[Web page edit records]
::::

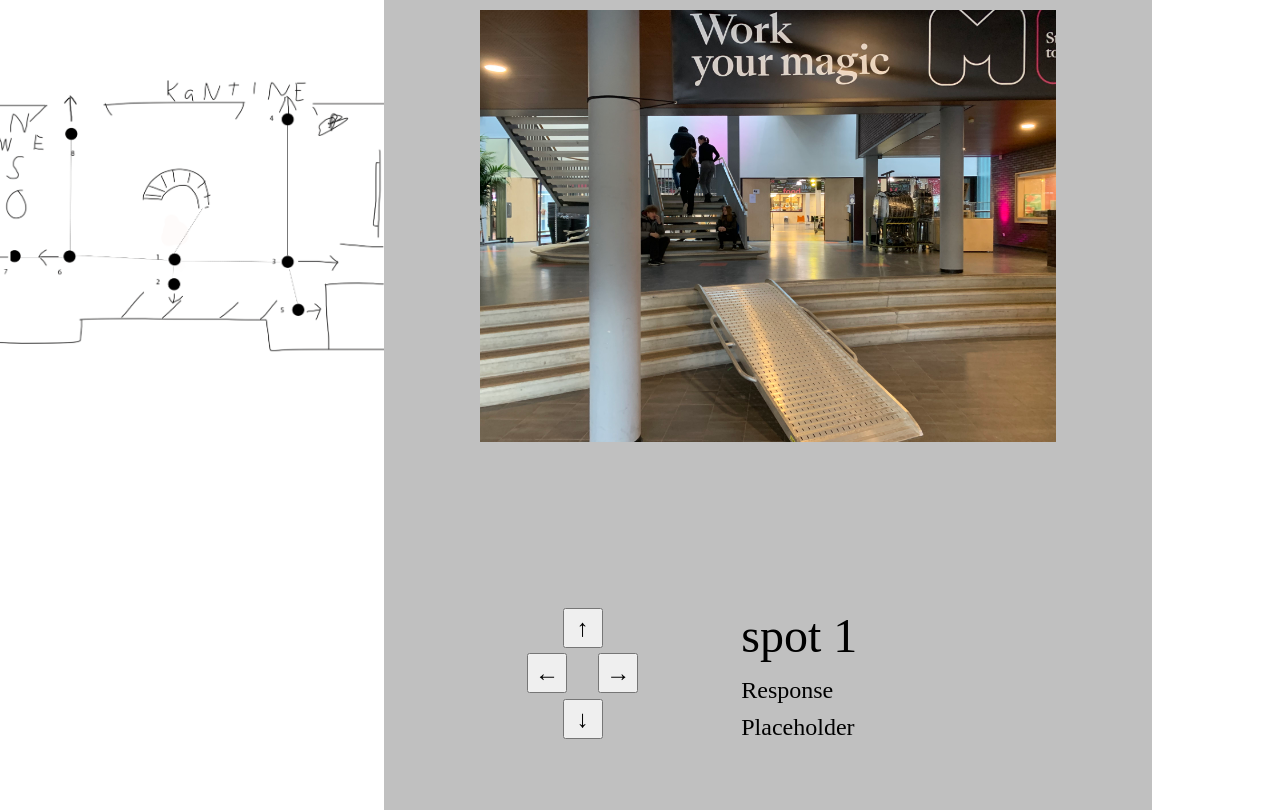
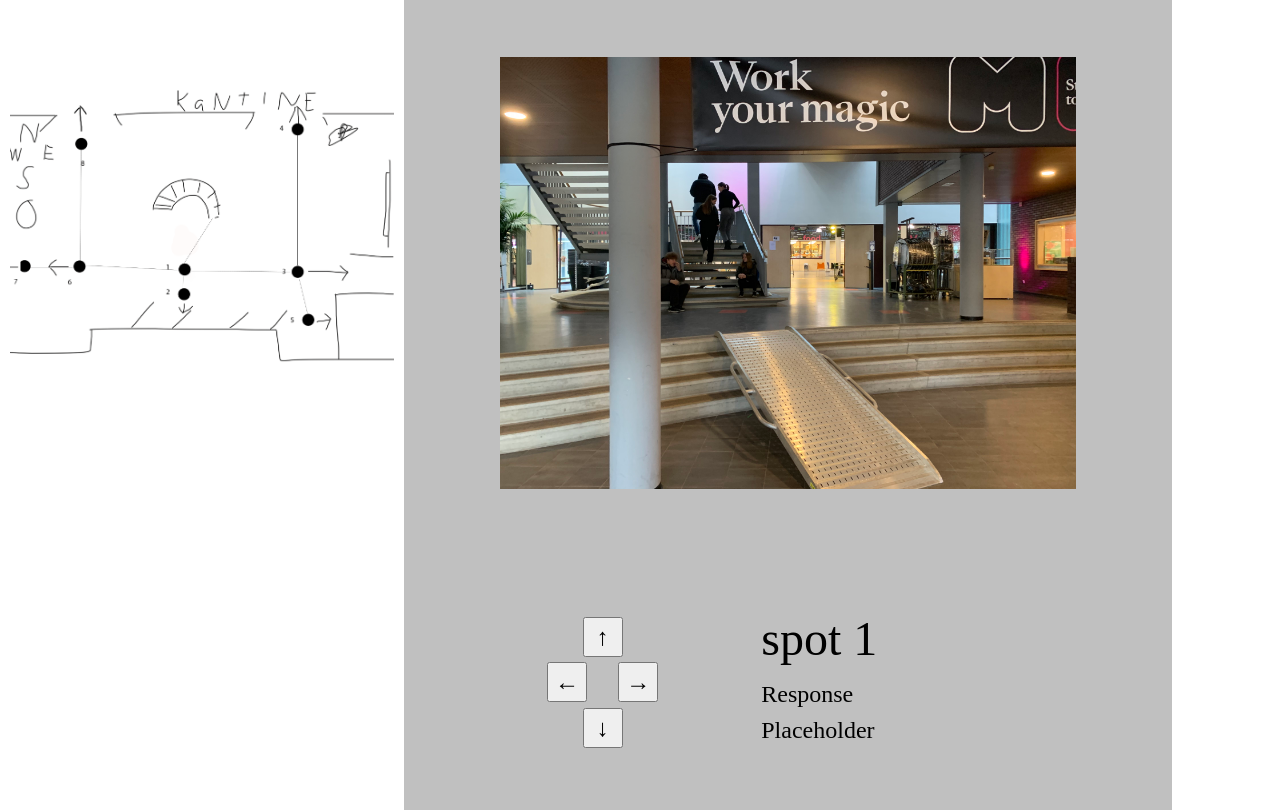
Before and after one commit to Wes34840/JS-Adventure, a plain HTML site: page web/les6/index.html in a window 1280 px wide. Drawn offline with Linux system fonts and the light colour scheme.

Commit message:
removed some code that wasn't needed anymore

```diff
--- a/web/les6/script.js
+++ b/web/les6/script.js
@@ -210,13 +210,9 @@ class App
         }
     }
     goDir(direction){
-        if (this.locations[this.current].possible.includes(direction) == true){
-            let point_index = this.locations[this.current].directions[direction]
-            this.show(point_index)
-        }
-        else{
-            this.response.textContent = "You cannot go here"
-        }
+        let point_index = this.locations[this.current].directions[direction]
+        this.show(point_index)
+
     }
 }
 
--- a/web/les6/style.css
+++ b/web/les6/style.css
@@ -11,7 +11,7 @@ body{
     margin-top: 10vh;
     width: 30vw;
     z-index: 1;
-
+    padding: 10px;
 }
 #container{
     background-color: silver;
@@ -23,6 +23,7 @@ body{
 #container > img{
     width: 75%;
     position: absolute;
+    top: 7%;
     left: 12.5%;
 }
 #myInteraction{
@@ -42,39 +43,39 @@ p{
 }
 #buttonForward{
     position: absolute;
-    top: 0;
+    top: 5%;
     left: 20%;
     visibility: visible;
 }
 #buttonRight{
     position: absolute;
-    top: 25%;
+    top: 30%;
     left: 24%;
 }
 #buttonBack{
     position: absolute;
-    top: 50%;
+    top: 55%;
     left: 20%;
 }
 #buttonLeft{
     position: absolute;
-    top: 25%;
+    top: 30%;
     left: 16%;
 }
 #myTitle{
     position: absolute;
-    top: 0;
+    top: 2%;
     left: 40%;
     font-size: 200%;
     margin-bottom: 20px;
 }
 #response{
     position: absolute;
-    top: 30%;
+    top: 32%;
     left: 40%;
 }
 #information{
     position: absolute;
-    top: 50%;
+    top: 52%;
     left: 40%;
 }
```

::::

• Work task
The pictures alone are to be left out when the data above is copied; all else must match exactly.

• Response box
Before and after one commit to Wes34840/JS-Adventure, a plain HTML site: page web/les6/index.html in a window 1280 px wide. Drawn offline with Linux system fonts and the light colour scheme.

Commit message:
removed some code that wasn't needed anymore

```diff
--- a/web/les6/script.js
+++ b/web/les6/script.js
@@ -210,13 +210,9 @@ class App
         }
     }
     goDir(direction){
-        if (this.locations[this.current].possible.includes(direction) == true){
-            let point_index = this.locations[this.current].directions[direction]
-            this.show(point_index)
-        }
-        else{
-            this.response.textContent = "You cannot go here"
-        }
+        let point_index = this.locations[this.current].directions[direction]
+        this.show(point_index)
+
     }
 }
 
--- a/web/les6/style.css
+++ b/web/les6/style.css
@@ -11,7 +11,7 @@ body{
     margin-top: 10vh;
     width: 30vw;
     z-index: 1;
-
+    padding: 10px;
 }
 #container{
     background-color: silver;
@@ -23,6 +23,7 @@ body{
 #container > img{
     width: 75%;
     position: absolute;
+    top: 7%;
     left: 12.5%;
 }
 #myInteraction{
@@ -42,39 +43,39 @@ p{
 }
 #buttonForward{
     position: absolute;
-    top: 0;
+    top: 5%;
     left: 20%;
     visibility: visible;
 }
 #buttonRight{
     position: absolute;
-    top: 25%;
+    top: 30%;
     left: 24%;
 }
 #buttonBack{
     position: absolute;
-    top: 50%;
+    top: 55%;
     left: 20%;
 }
 #buttonLeft{
     position: absolute;
-    top: 25%;
+    top: 30%;
     left: 16%;
 }
 #myTitle{
     position: absolute;
-    top: 0;
+    top: 2%;
     left: 40%;
     font-size: 200%;
     margin-bottom: 20px;
 }
 #response{
     position: absolute;
-    top: 30%;
+    top: 32%;
     left: 40%;
 }
 #information{
     position: absolute;
-    top: 50%;
+    top: 52%;
     left: 40%;
 }
```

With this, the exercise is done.